Change detection data
....

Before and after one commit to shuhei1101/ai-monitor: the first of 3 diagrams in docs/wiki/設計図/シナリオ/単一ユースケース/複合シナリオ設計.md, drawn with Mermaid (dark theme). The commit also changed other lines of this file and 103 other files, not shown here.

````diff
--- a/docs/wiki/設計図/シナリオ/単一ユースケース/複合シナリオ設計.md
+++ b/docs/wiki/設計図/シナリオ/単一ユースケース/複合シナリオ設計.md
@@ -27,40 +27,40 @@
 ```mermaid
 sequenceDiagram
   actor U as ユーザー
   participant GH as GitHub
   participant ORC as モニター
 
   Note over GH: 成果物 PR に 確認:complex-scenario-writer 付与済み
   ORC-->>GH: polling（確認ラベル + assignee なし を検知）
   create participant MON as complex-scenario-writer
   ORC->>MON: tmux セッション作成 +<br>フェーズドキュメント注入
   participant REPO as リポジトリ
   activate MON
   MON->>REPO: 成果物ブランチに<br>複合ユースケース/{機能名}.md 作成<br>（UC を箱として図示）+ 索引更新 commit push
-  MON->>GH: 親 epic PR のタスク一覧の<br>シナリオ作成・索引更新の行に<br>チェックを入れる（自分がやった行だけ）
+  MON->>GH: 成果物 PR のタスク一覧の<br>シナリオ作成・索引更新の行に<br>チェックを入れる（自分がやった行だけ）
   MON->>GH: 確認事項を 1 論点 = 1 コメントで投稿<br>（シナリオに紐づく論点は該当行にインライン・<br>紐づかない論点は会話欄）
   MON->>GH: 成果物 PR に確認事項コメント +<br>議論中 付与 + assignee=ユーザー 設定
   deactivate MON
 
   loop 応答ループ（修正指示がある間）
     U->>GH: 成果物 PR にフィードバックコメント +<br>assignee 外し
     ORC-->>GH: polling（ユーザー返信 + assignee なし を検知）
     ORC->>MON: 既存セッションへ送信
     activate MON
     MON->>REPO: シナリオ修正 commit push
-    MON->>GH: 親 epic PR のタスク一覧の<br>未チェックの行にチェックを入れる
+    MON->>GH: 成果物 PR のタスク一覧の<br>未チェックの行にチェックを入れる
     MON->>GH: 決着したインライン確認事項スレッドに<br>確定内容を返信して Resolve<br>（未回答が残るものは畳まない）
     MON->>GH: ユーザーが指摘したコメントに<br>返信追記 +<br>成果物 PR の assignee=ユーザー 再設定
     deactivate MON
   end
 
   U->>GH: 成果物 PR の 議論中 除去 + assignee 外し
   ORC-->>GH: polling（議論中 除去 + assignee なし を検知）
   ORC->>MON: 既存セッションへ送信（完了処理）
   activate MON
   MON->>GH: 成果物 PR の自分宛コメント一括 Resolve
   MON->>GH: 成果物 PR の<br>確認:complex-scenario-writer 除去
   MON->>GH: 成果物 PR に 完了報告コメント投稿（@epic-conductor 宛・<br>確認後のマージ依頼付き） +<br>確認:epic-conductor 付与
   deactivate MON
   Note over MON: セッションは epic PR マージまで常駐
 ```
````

....

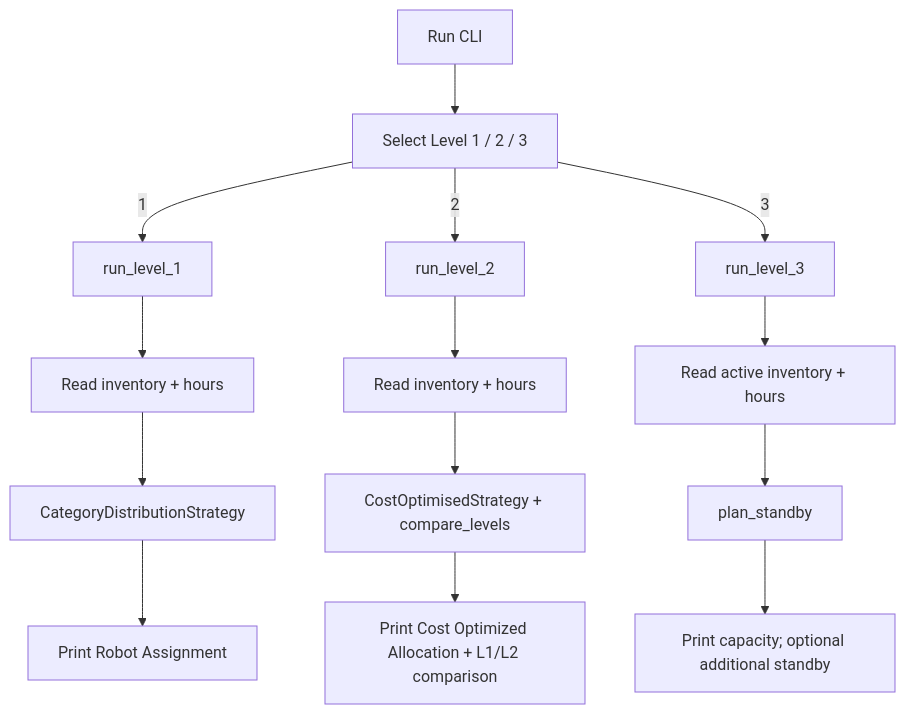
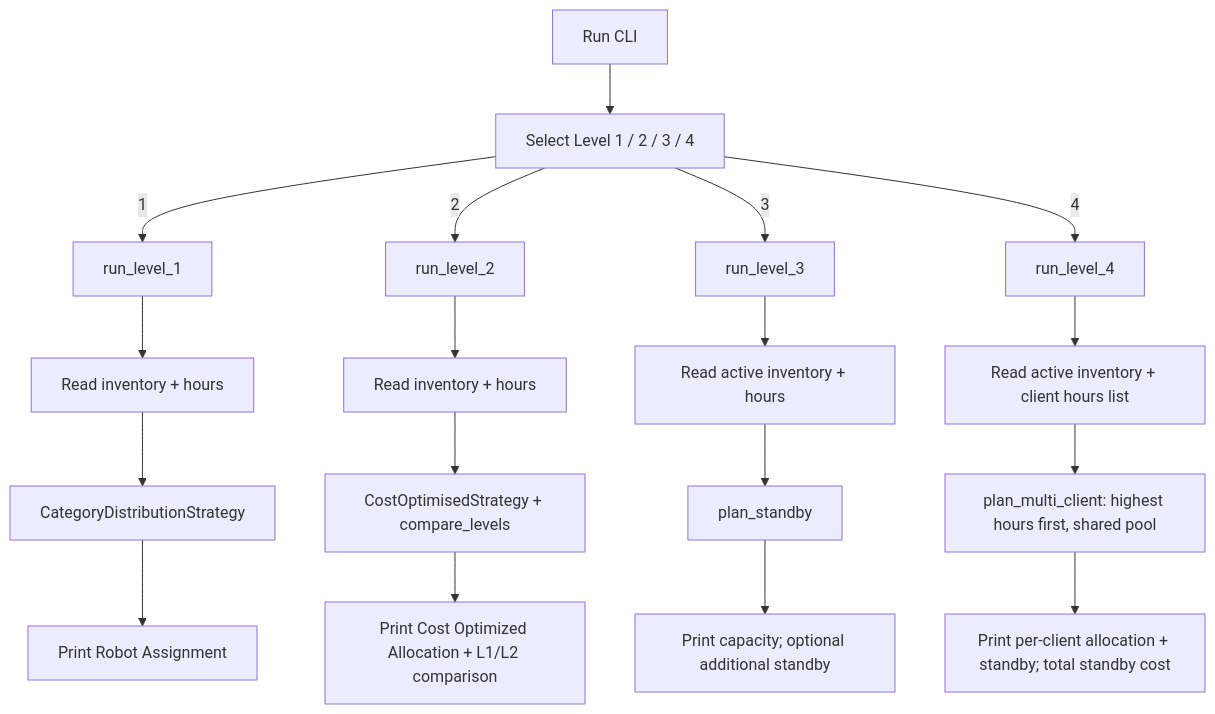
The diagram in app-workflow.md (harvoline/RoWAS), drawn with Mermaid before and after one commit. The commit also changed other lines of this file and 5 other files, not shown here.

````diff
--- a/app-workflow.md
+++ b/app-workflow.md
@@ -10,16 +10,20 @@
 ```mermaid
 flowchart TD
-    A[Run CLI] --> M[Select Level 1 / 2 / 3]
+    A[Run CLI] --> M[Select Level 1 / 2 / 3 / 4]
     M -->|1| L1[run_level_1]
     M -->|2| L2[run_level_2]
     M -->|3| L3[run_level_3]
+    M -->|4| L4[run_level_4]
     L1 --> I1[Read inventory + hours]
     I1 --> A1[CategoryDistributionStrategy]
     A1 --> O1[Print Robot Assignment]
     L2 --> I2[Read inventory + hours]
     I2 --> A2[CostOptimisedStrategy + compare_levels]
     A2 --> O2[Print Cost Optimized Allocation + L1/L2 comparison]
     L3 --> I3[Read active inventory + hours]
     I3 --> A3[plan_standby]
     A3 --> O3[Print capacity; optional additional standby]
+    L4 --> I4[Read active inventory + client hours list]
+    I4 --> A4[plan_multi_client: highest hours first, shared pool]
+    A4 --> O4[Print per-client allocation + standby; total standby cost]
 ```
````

....

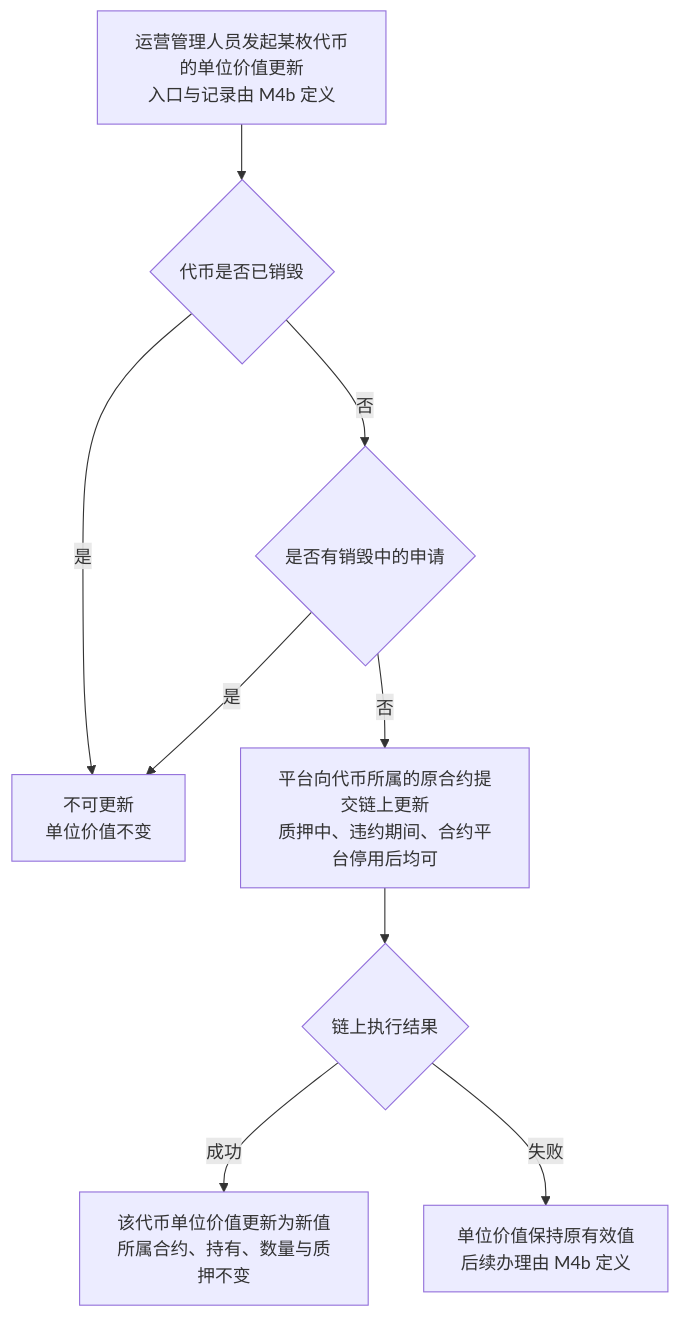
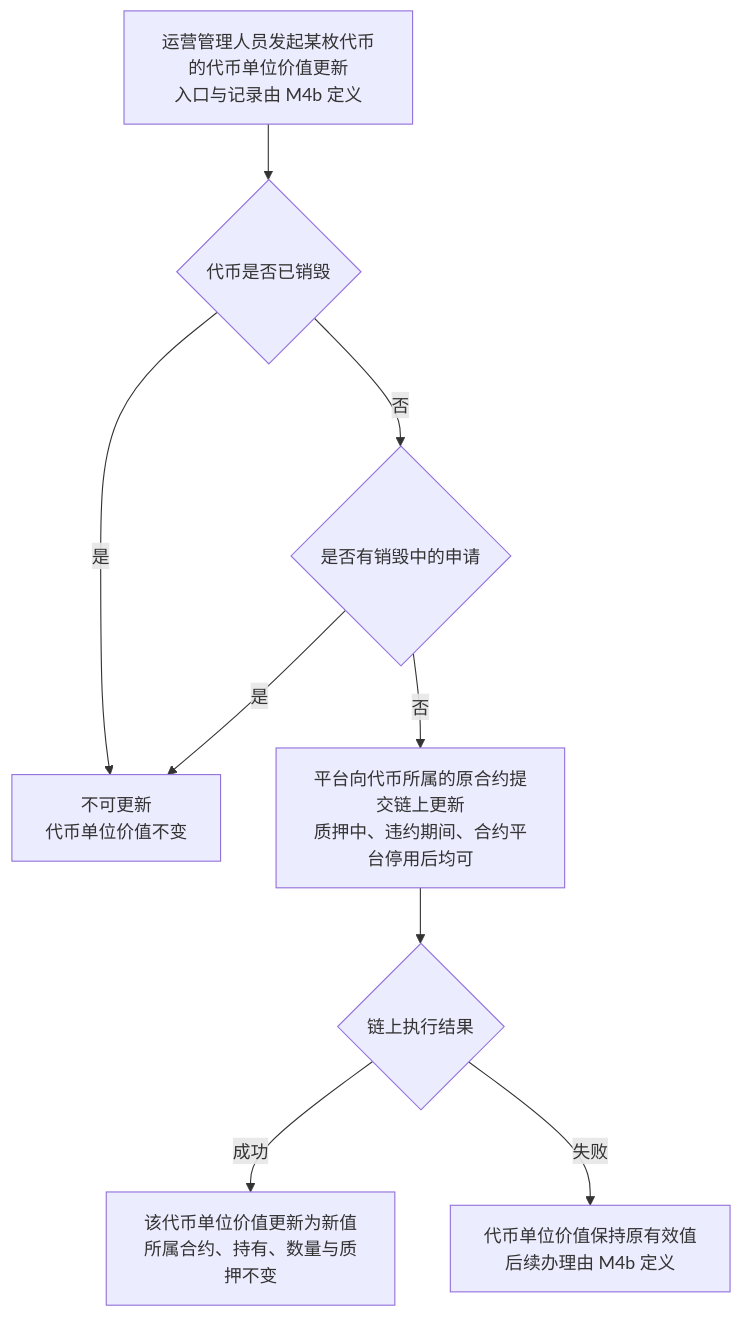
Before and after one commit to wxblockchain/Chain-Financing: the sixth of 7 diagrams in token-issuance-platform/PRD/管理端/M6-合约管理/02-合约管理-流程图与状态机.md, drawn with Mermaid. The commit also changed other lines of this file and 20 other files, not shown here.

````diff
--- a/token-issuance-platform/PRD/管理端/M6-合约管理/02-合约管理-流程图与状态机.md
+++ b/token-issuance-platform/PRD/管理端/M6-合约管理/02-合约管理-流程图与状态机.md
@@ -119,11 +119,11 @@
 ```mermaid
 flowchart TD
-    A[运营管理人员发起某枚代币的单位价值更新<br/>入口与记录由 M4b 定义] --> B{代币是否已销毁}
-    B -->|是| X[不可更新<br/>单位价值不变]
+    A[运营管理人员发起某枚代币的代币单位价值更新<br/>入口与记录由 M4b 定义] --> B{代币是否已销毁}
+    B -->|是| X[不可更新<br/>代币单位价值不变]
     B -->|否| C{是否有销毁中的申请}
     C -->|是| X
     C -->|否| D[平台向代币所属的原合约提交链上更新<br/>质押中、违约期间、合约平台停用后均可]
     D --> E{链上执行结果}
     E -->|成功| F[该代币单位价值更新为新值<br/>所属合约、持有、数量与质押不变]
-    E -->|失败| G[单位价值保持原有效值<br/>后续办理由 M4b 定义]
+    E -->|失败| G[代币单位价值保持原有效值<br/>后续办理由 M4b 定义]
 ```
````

....

-- What the task requires --
If a line in the data above contains "后续办理由", return that line.

-- Written solution --
-    E -->|失败| G[单位价值保持原有效值<br/>后续办理由 M4b 定义]
+    E -->|失败| G[代币单位价值保持原有效值<br/>后续办理由 M4b 定义]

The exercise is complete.